Mantello’s version features all the actors who appeared in the Tony Award-winning 2018 Broadway production, while Friedkin starred the original off-Broadway cast. However, unlike the original stage production and film adaptation, all the actors in the new rendition are gay. 

Crowley, who died in March 2020, co-wrote the screenplay for the Netflix remake with frequent Ryan Murphy collaborator Ned Martel (who also co-produced). As such there are some noticeable differences and expansions to the script. 

Set in pre-Stonewall 1968 Manhattan, the titular “boys” are anything but. With the exception of one, all of the men are 30 and above, making aging a central theme; an obsession for some gay men that has not abated. 

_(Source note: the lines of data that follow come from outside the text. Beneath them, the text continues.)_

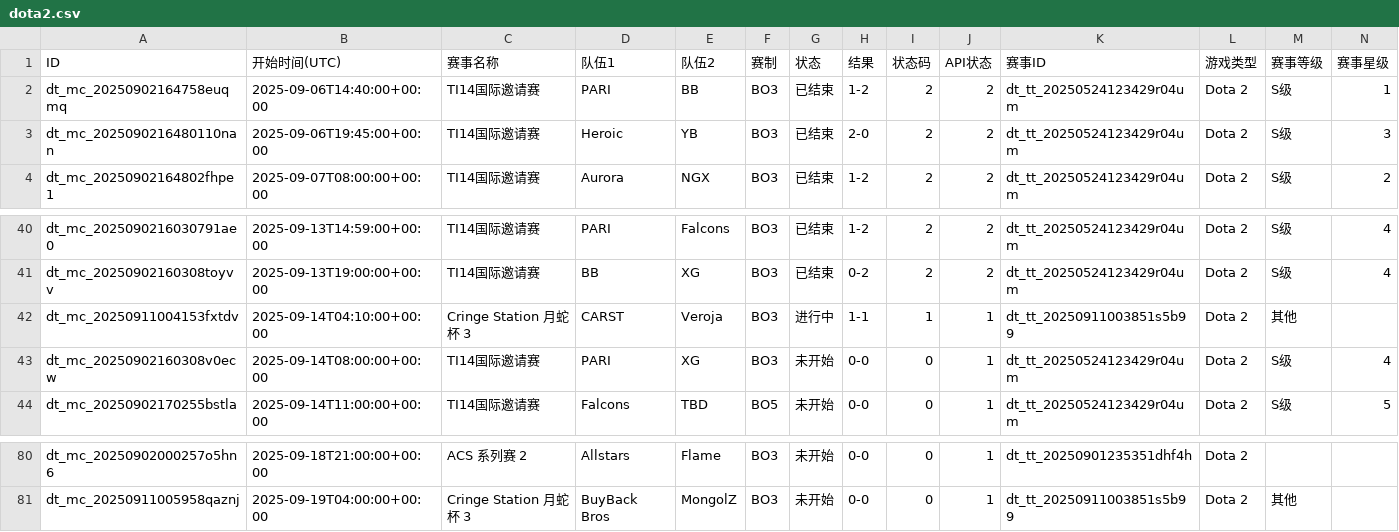
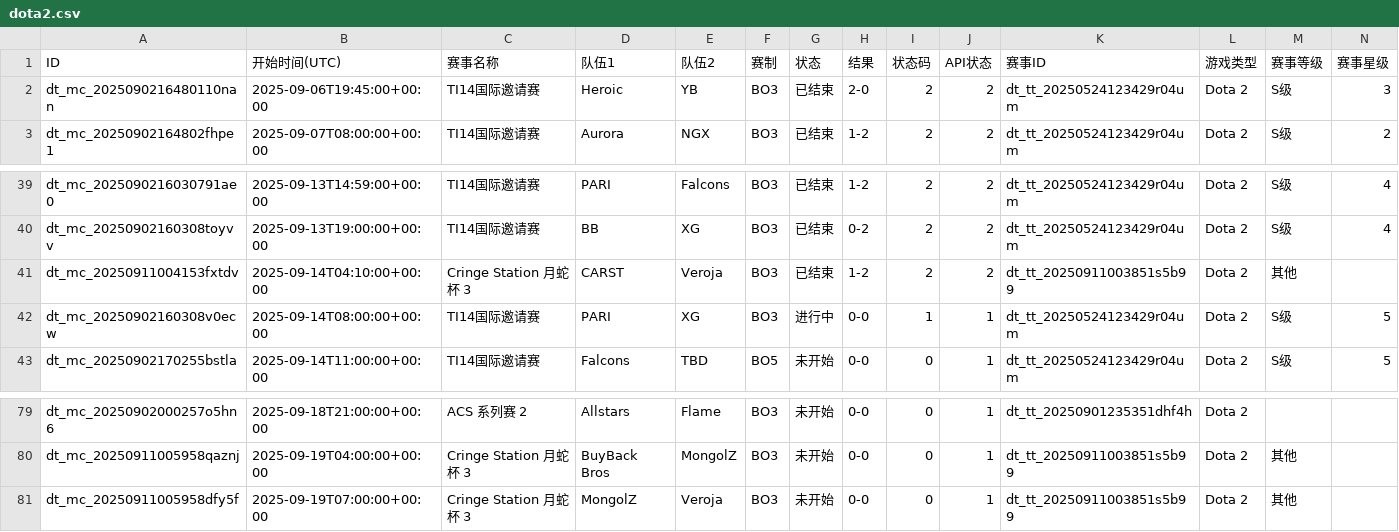
Before and after one commit to Miku196/a-ics, a CSV file: release/dota2/dota2.csv, drawn as a sheet; only a part is shown, gaps mark what is left out; removed rows and columns are numbered as before the commit, all else as after; rows hold the shown columns only; the diff names each change by its address in the sheet, - before the commit and + after, or states it on an @@ line.

```diff
--- a/release/dota2/dota2.csv
+++ b/release/dota2/dota2.csv
-row 2: dt_mc_20250902164758euqmq | 2025-09-06T14:40:00+00:00 | TI14国际邀请赛 | PARI | BB | BO3 | 已结束 | 1-2 | 2 | 2 | dt_tt_20250524123429r04um | Dota 2 | S级 | 1
-G41 (状态): 进行中
+G41 (状态): 已结束
-H41 (结果): 1-1
+H41 (结果): 1-2
-I41 (状态码): 1
+I41 (状态码): 2
-J41 (API状态): 1
+J41 (API状态): 2
-G42 (状态): 未开始
+G42 (状态): 进行中
-I42 (状态码): 0
+I42 (状态码): 1
-N42 (赛事星级): 4
+N42 (赛事星级): 5
+row 81: dt_mc_20250911005958dfy5f | 2025-09-19T07:00:00+00:00 | Cringe Station 月蛇杯 3 | MongolZ | Veroja | BO3 | 未开始 | 0-0 | 0 | 1 | dt_tt_20250911003851s5b99 | Dota 2 | 其他
```
Also changed, not shown: release/csgo/csgo.csv, 6 other files.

Michael (Jim Parsons), who is hosting a birthday party at his fourth-floor walkup for his dear friend Harold (Zachary Quinto), is his jittery self. Returning home after having dashed all over town to get the soiree necessities, a pair of phone calls only puts him closer to the edge.  

One is from Donald (Matt Bomer), Michael’s fuck-buddy who has arrived early from the Hamptons for a therapy appointment that was canceled and wants to be Michael’s first party guest. The second is from Alan (Brian Hutchison), Michael’s old Georgetown roommate, who is married, straight, and not on the guest list. But he wants to see Michael regardless, even breaking down during the phone call. Michael tries putting him off, but Alan is persistent, and Michael relents. 

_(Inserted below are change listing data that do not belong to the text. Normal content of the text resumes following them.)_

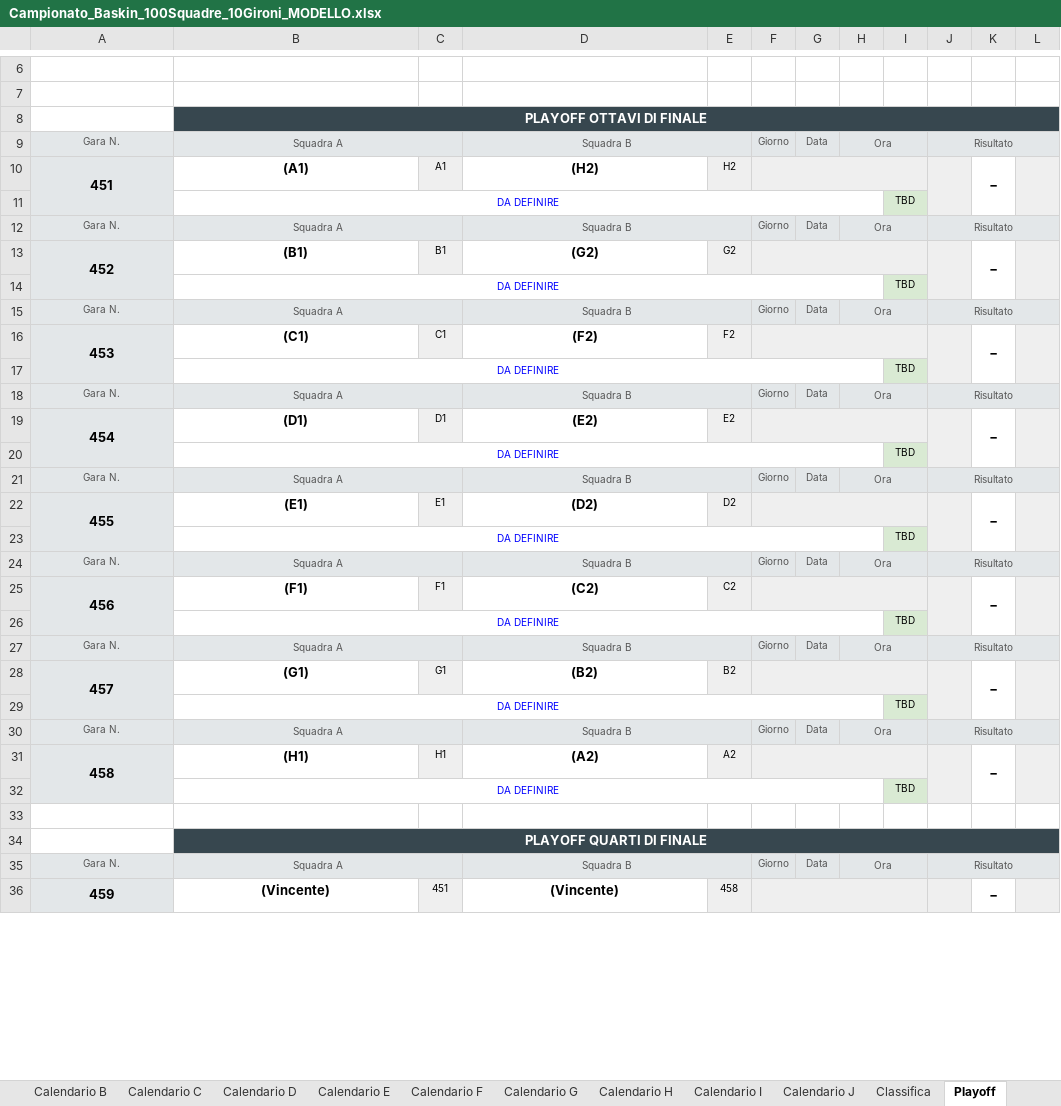
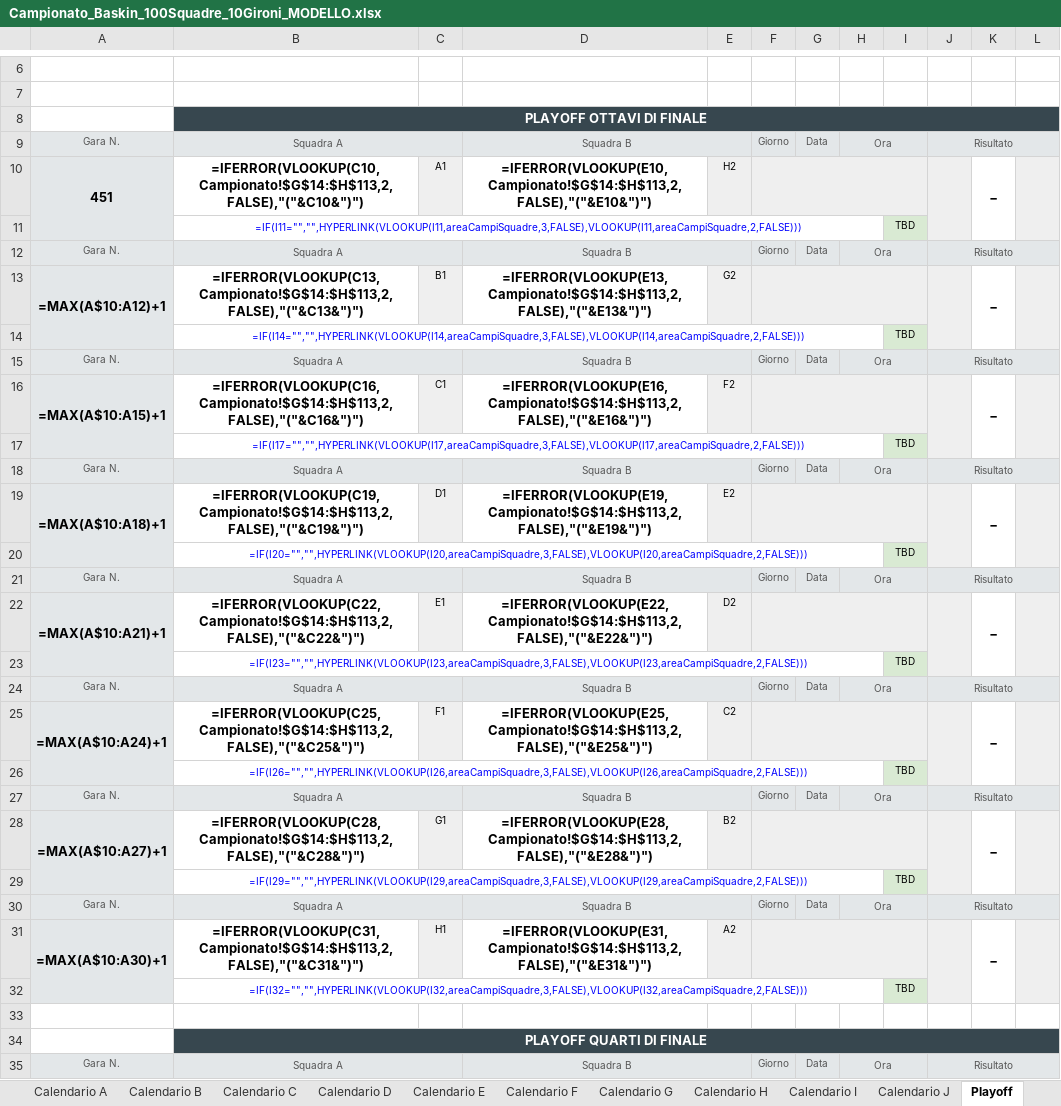
Before and after one commit to UncleDan/classifica-basket-baskin-excel, an Excel workbook: Campionato_Baskin_100Squadre_10Gironi_MODELLO.xlsx, sheet Playoff, drawn as a sheet; only a part is shown, gaps mark what is left out; values as stored, in another font and other column widths than the file's, no borders; formulas without a stored value are shown as written; removed rows and columns are numbered as before the commit, all else as after; the diff covers the shown part only; the diff names each change by its address in the sheet, - before the commit and + after, or states it on an @@ line.

```diff
--- a/Campionato_Baskin_100Squadre_10Gironi_MODELLO.xlsx (sheet Playoff)
+++ b/Campionato_Baskin_100Squadre_10Gironi_MODELLO.xlsx (sheet Playoff)
-B10: (A1)
+B10: =IFERROR(VLOOKUP(C10,Campionato!$G$14:$H$113,2,FALSE),"("&C10&")")
-D10: (H2)
+D10: =IFERROR(VLOOKUP(E10,Campionato!$G$14:$H$113,2,FALSE),"("&E10&")")
-B11: DA DEFINIRE
+B11: =IF(I11="","",HYPERLINK(VLOOKUP(I11,areaCampiSquadre,3,FALSE),VLOOKUP(I11,areaCampiSquadre,2,FALSE)))
-A13: 452
+A13: =MAX(A$10:A12)+1
-B13: (B1)
+B13: =IFERROR(VLOOKUP(C13,Campionato!$G$14:$H$113,2,FALSE),"("&C13&")")
-D13: (G2)
+D13: =IFERROR(VLOOKUP(E13,Campionato!$G$14:$H$113,2,FALSE),"("&E13&")")
-B14: DA DEFINIRE
+B14: =IF(I14="","",HYPERLINK(VLOOKUP(I14,areaCampiSquadre,3,FALSE),VLOOKUP(I14,areaCampiSquadre,2,FALSE)))
-A16: 453
+A16: =MAX(A$10:A15)+1
-B16: (C1)
+B16: =IFERROR(VLOOKUP(C16,Campionato!$G$14:$H$113,2,FALSE),"("&C16&")")
-D16: (F2)
+D16: =IFERROR(VLOOKUP(E16,Campionato!$G$14:$H$113,2,FALSE),"("&E16&")")
-B17: DA DEFINIRE
+B17: =IF(I17="","",HYPERLINK(VLOOKUP(I17,areaCampiSquadre,3,FALSE),VLOOKUP(I17,areaCampiSquadre,2,FALSE)))
-A19: 454
+A19: =MAX(A$10:A18)+1
-B19: (D1)
+B19: =IFERROR(VLOOKUP(C19,Campionato!$G$14:$H$113,2,FALSE),"("&C19&")")
-D19: (E2)
+D19: =IFERROR(VLOOKUP(E19,Campionato!$G$14:$H$113,2,FALSE),"("&E19&")")
-B20: DA DEFINIRE
+B20: =IF(I20="","",HYPERLINK(VLOOKUP(I20,areaCampiSquadre,3,FALSE),VLOOKUP(I20,areaCampiSquadre,2,FALSE)))
-A22: 455
+A22: =MAX(A$10:A21)+1
-B22: (E1)
+B22: =IFERROR(VLOOKUP(C22,Campionato!$G$14:$H$113,2,FALSE),"("&C22&")")
-D22: (D2)
+D22: =IFERROR(VLOOKUP(E22,Campionato!$G$14:$H$113,2,FALSE),"("&E22&")")
-B23: DA DEFINIRE
+B23: =IF(I23="","",HYPERLINK(VLOOKUP(I23,areaCampiSquadre,3,FALSE),VLOOKUP(I23,areaCampiSquadre,2,FALSE)))
-A25: 456
+A25: =MAX(A$10:A24)+1
-B25: (F1)
+B25: =IFERROR(VLOOKUP(C25,Campionato!$G$14:$H$113,2,FALSE),"("&C25&")")
-D25: (C2)
+D25: =IFERROR(VLOOKUP(E25,Campionato!$G$14:$H$113,2,FALSE),"("&E25&")")
-B26: DA DEFINIRE
+B26: =IF(I26="","",HYPERLINK(VLOOKUP(I26,areaCampiSquadre,3,FALSE),VLOOKUP(I26,areaCampiSquadre,2,FALSE)))
-A28: 457
+A28: =MAX(A$10:A27)+1
-B28: (G1)
+B28: =IFERROR(VLOOKUP(C28,Campionato!$G$14:$H$113,2,FALSE),"("&C28&")")
-D28: (B2)
+D28: =IFERROR(VLOOKUP(E28,Campionato!$G$14:$H$113,2,FALSE),"("&E28&")")
-B29: DA DEFINIRE
+B29: =IF(I29="","",HYPERLINK(VLOOKUP(I29,areaCampiSquadre,3,FALSE),VLOOKUP(I29,areaCampiSquadre,2,FALSE)))
-A31: 458
+A31: =MAX(A$10:A30)+1
-B31: (H1)
+B31: =IFERROR(VLOOKUP(C31,Campionato!$G$14:$H$113,2,FALSE),"("&C31&")")
-D31: (A2)
+D31: =IFERROR(VLOOKUP(E31,Campionato!$G$14:$H$113,2,FALSE),"("&E31&")")
-B32: DA DEFINIRE
+B32: =IF(I32="","",HYPERLINK(VLOOKUP(I32,areaCampiSquadre,3,FALSE),VLOOKUP(I32,areaCampiSquadre,2,FALSE)))
-row 36: 459 | (Vincente) | 451 | (Vincente) | 458 |  |  |  |  |  | -
```
Also changed, not shown: 9 added rows, 8 removed rows, 9 edited cells and merged cells elsewhere in this sheet, sheet Campionato, sheet DESIGNAZIONI, sheet Calendario.ics, sheet Classifica, sheet Calendario A, sheet Calendario B, 12 more sheets, other sheet tabs, formulas that keep their value, hidden cells, 2 other files.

After Donald, the other guests slowly begin trickling into Michael’s flat. Schoolteacher Hank (Tuc Watkins) and commercial artist Larry (Andrew Rannells), the only official couple of the group, turn up with Emery (Robin de Jesús), who virtually lights up every scene. Emery is the comic relief, sometimes to his own detriment. Hank and Larry, on the other hand, perpetually snipe at each other. Librarian Bernard (Michael Benjamin Washington), a black man known for camping it up with Emery, also livens things up. The arrival of Cowboy (Charlie Carver), a rentboy who is Emery’s gift to Harold, adds another element to the party. 

At one point, Alan calls to cancel, which is a relief to Michael. But that is short-lived as he shows up unannounced, just as Michael, Emery, Bernard and Larry are doing a choreographed dance routine to “Heatwave.” You can just imagine how that goes over. Nevertheless, Alan does form an immediate bond with Hank, the most straight-acting of the lot (who is in the process of divorcing his wife and is described as being Larry’s “roommate”). 

Alan grows increasingly uncomfortable, eventually acting on it by physically attacking Emery, altering the celebratory mood. But it is Harold’s entrance that has the most profound effect on the dynamics. Quinto, who had big heels to fill considering how unforgettable the late Leonard Frey was as the original Harold, does an admirable job with the role. 

Not long after dinner, cake, the unwrapping of gifts, and a lot of alcohol and pot consumption, “The Boys in the Band,” changes its tune. Michael initiates a party game that will leave the participants, as well as the audience, reeling and gasping. The guests get points for calling the one person they truly loved and telling them so. 

This leads to the movie’s most difficult section as each participant agonizes over the experience. This unpleasantness leads to them eventually picking each other apart, publicly humiliating each other for their shortcomings. Michael’s reputation for living beyond his means and dodging bill collectors, as well as his alcoholism. Harold’s pockmarked skin and his affinity for pot. The way Bernard tolerates overt racism, especially from Emery. Emery’s OTT queenliness, and so on.  

Anyone familiar with the movie version from 50 years ago will notice some nuanced differences. Michael’s apartment, for example, and the spiral staircase. Additionally, the early, intimate interactions between Michael and Donald indicate that Michael was deeply in love with him, something that was less evident previously. Parsons also brings out Michael’s Southern-ness (Crowley was from Mississippi), especially in the racially oriented scenes. The flashbacks incorporated into the party game portion flesh out some of the backstories. Also, the post-party sequence, including a passionate same-sex kiss between Hank and Larry, attempts to tack a happier ending on the characters’ wreckage and is an interesting addition. 

Rating: B 

Screen Savor is a weekly column from SFGN’s film critic Gregg Shapiro. Shapiro is an entertainment journalist, whose interviews and reviews run in regional LGBT and mainstream media outlets. Shapiro is the author of seven books including the 2019 chapbooks, Sunshine State and More Poems About Buildings and Food. Shapiro lives in Fort Lauderdale, Florida with his husband Rick and their dog Coco.